___ The data
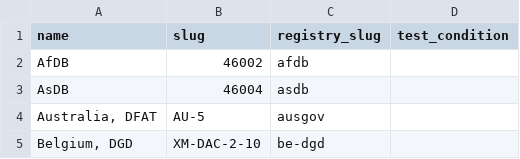
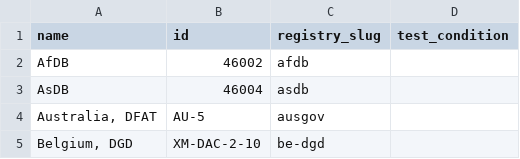
Before and after one commit to pwyf/aid-transparency-tracker, a CSV file: import_data/2018_index_organisations.csv, drawn as a sheet; only a part is shown.

Commit message:
Use org slug as primary key

```diff
--- a/import_data/2018_index_organisations.csv
+++ b/import_data/2018_index_organisations.csv
@@ -1,2 +1,2 @@
-name,slug,registry_slug,test_condition
+name,id,registry_slug,test_condition
 AfDB,46002,afdb,
```
Also changed, not shown: import_data/uk_aid_review_organisations.csv, 6 other files.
______
Task requirements
Repeat each entry above word for word, leaving every picture out.

Exercise answer
Before and after one commit to pwyf/aid-transparency-tracker, a CSV file: import_data/2018_index_organisations.csv, drawn as a sheet; only a part is shown.

Commit message:
Use org slug as primary key

```diff
--- a/import_data/2018_index_organisations.csv
+++ b/import_data/2018_index_organisations.csv
@@ -1,2 +1,2 @@
-name,slug,registry_slug,test_condition
+name,id,registry_slug,test_condition
 AfDB,46002,afdb,
```
Also changed, not shown: import_data/uk_aid_review_organisations.csv, 6 other files.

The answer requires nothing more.